Gay rights activists and lawyers have concluded a groundbreaking four-day workshop on legal strategies for promoting lesbian, gay, bisexual and transgender (LGBT) rights in Africa.
The meeting, the first-ever dialog between lawyers who have worked on litigation related to LGBT rights and African LGBT leaders, was held in Cape Town, South Africa and attended by 45 participants from 11 African countries — Botswana, Cameroon, Ghana, Kenya, Malawi, Morocco, Namibia, Nigeria, South Africa, Uganda, and Zimbabwe.
Organisations that took part included the International Gay and Lesbian Human Rights Commission (IGLHRC), Global Rights, Interights and the Kenyan Section of the International Commission of Jurists.
Participants reviewed examples of litigation that have affected LGBT Africans: These cases included an unsuccessful challenge to Botswana’s sodomy laws in 2003 (Kanane v. Botswana), the prosecution of 11 gay men in Cameroon in 2006, the arrest of two women in Rwanda on charges related to sexual orientation in 2008, and the ongoing trial of 18 young men in Northern Nigerian on charges of cross-dressing and homosexuality.
A highpoint of the meeting was the discussion of ‘Ooyo and Mukasa v. Attorney General of Uganda’, a case settled in December 2008, in which two transgender activists successfully challenged the unconstitutional invasion of their home and their mistreatment by local police and officials.
One of the litigants, as well as the lead counsel, key donors, and local organisers from Uganda were present at the meeting.
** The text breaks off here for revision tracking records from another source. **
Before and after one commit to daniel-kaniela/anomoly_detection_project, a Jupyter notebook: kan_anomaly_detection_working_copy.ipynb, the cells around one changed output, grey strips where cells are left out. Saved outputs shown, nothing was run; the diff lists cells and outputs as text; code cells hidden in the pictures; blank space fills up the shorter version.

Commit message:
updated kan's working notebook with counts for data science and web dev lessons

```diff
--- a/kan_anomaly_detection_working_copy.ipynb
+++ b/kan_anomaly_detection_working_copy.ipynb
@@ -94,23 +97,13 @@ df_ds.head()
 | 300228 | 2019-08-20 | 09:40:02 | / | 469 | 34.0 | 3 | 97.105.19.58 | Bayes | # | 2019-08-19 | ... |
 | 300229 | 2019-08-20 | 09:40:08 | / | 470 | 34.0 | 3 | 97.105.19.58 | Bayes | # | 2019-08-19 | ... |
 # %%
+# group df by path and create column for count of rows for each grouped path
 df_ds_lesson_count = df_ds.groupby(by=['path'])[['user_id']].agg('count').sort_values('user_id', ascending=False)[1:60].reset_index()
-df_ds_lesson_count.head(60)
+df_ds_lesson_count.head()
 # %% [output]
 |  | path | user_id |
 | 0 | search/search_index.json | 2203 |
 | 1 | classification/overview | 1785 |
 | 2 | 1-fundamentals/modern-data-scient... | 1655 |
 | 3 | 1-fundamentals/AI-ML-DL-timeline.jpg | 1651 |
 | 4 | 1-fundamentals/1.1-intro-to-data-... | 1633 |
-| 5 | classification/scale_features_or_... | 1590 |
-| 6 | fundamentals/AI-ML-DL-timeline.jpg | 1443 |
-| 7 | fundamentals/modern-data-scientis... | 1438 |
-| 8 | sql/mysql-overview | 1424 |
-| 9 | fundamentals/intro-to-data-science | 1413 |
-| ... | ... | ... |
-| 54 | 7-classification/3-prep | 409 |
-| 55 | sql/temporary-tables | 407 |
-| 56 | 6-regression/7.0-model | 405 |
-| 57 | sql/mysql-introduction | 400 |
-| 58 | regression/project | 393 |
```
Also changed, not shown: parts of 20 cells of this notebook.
Lawyers, activist leaders and donors attending the meeting acknowledged the importance of litigation in repealing sodomy laws and challenging other discriminatory statutes and policies.
Participants discussed the need for security for lawyers defending LGBT clients and causes. Many of the lawyers at the meeting had faced attacks on their reputations, attempts at disbarment, and even physical violence.
Participants ended the meeting with a call to create a multi-faceted LGBT legal fund for Africa and a training and support network for African lawyers working on sexual rights cases.